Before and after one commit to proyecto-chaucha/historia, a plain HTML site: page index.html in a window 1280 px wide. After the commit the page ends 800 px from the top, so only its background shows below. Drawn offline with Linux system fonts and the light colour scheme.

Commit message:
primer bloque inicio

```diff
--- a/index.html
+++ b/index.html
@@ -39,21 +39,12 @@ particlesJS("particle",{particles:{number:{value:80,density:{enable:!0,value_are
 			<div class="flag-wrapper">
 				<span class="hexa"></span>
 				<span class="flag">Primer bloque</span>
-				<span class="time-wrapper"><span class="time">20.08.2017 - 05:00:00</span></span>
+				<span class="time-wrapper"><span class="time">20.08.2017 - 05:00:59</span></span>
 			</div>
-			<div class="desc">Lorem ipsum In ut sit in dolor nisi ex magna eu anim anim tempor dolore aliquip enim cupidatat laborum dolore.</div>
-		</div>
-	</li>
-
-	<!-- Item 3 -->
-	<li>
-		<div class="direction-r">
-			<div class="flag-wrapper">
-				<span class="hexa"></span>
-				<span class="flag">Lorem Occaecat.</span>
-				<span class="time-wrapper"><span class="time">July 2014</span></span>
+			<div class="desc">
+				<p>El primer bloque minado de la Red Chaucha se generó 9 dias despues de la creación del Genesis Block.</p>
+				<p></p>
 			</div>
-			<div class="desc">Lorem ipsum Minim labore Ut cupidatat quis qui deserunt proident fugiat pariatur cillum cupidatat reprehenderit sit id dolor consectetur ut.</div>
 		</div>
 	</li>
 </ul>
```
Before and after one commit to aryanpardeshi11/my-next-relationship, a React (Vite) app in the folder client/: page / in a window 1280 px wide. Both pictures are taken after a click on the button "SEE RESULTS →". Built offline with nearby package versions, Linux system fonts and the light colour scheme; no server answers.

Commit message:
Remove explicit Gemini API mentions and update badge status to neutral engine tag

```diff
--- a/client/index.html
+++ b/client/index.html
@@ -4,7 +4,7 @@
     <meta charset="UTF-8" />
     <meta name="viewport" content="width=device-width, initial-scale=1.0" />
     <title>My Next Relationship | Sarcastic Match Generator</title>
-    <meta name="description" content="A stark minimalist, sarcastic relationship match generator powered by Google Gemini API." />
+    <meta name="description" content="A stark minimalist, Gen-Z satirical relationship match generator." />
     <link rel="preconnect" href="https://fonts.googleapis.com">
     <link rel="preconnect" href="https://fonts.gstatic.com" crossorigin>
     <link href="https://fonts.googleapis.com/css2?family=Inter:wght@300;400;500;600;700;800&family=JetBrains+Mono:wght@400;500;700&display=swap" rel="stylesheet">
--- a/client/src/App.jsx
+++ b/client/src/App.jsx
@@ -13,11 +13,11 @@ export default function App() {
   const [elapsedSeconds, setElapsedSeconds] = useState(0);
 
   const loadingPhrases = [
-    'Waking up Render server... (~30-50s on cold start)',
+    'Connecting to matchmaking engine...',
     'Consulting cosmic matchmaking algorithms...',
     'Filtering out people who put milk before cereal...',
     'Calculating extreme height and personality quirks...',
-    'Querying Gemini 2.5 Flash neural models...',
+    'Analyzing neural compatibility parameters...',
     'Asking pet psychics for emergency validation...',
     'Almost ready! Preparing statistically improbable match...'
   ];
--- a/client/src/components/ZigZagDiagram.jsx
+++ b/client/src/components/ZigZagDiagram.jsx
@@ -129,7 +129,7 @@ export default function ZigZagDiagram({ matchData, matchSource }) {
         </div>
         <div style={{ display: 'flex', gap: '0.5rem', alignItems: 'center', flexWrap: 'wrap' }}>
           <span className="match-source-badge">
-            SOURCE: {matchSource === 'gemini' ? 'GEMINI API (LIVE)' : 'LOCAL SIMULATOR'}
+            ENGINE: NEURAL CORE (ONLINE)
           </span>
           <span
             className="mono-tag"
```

◆ **Work order**: Reproduce each entry above without a single difference.

◆ **Answer to this task**:
Before and after one commit to proyecto-chaucha/historia, a plain HTML site: page index.html in a window 1280 px wide. After the commit the page ends 800 px from the top, so only its background shows below. Drawn offline with Linux system fonts and the light colour scheme.

Commit message:
primer bloque inicio

```diff
--- a/index.html
+++ b/index.html
@@ -39,21 +39,12 @@ particlesJS("particle",{particles:{number:{value:80,density:{enable:!0,value_are
 			<div class="flag-wrapper">
 				<span class="hexa"></span>
 				<span class="flag">Primer bloque</span>
-				<span class="time-wrapper"><span class="time">20.08.2017 - 05:00:00</span></span>
+				<span class="time-wrapper"><span class="time">20.08.2017 - 05:00:59</span></span>
 			</div>
-			<div class="desc">Lorem ipsum In ut sit in dolor nisi ex magna eu anim anim tempor dolore aliquip enim cupidatat laborum dolore.</div>
-		</div>
-	</li>
-
-	<!-- Item 3 -->
-	<li>
-		<div class="direction-r">
-			<div class="flag-wrapper">
-				<span class="hexa"></span>
-				<span class="flag">Lorem Occaecat.</span>
-				<span class="time-wrapper"><span class="time">July 2014</span></span>
+			<div class="desc">
+				<p>El primer bloque minado de la Red Chaucha se generó 9 dias despues de la creación del Genesis Block.</p>
+				<p></p>
 			</div>
-			<div class="desc">Lorem ipsum Minim labore Ut cupidatat quis qui deserunt proident fugiat pariatur cillum cupidatat reprehenderit sit id dolor consectetur ut.</div>
 		</div>
 	</li>
 </ul>
```
Before and after one commit to aryanpardeshi11/my-next-relationship, a React (Vite) app in the folder client/: page / in a window 1280 px wide. Both pictures are taken after a click on the button "SEE RESULTS →". Built offline with nearby package versions, Linux system fonts and the light colour scheme; no server answers.

Commit message:
Remove explicit Gemini API mentions and update badge status to neutral engine tag

```diff
--- a/client/index.html
+++ b/client/index.html
@@ -4,7 +4,7 @@
     <meta charset="UTF-8" />
     <meta name="viewport" content="width=device-width, initial-scale=1.0" />
     <title>My Next Relationship | Sarcastic Match Generator</title>
-    <meta name="description" content="A stark minimalist, sarcastic relationship match generator powered by Google Gemini API." />
+    <meta name="description" content="A stark minimalist, Gen-Z satirical relationship match generator." />
     <link rel="preconnect" href="https://fonts.googleapis.com">
     <link rel="preconnect" href="https://fonts.gstatic.com" crossorigin>
     <link href="https://fonts.googleapis.com/css2?family=Inter:wght@300;400;500;600;700;800&family=JetBrains+Mono:wght@400;500;700&display=swap" rel="stylesheet">
--- a/client/src/App.jsx
+++ b/client/src/App.jsx
@@ -13,11 +13,11 @@ export default function App() {
   const [elapsedSeconds, setElapsedSeconds] = useState(0);
 
   const loadingPhrases = [
-    'Waking up Render server... (~30-50s on cold start)',
+    'Connecting to matchmaking engine...',
     'Consulting cosmic matchmaking algorithms...',
     'Filtering out people who put milk before cereal...',
     'Calculating extreme height and personality quirks...',
-    'Querying Gemini 2.5 Flash neural models...',
+    'Analyzing neural compatibility parameters...',
     'Asking pet psychics for emergency validation...',
     'Almost ready! Preparing statistically improbable match...'
   ];
--- a/client/src/components/ZigZagDiagram.jsx
+++ b/client/src/components/ZigZagDiagram.jsx
@@ -129,7 +129,7 @@ export default function ZigZagDiagram({ matchData, matchSource }) {
         </div>
         <div style={{ display: 'flex', gap: '0.5rem', alignItems: 'center', flexWrap: 'wrap' }}>
           <span className="match-source-badge">
-            SOURCE: {matchSource === 'gemini' ? 'GEMINI API (LIVE)' : 'LOCAL SIMULATOR'}
+            ENGINE: NEURAL CORE (ONLINE)
           </span>
           <span
             className="mono-tag"
```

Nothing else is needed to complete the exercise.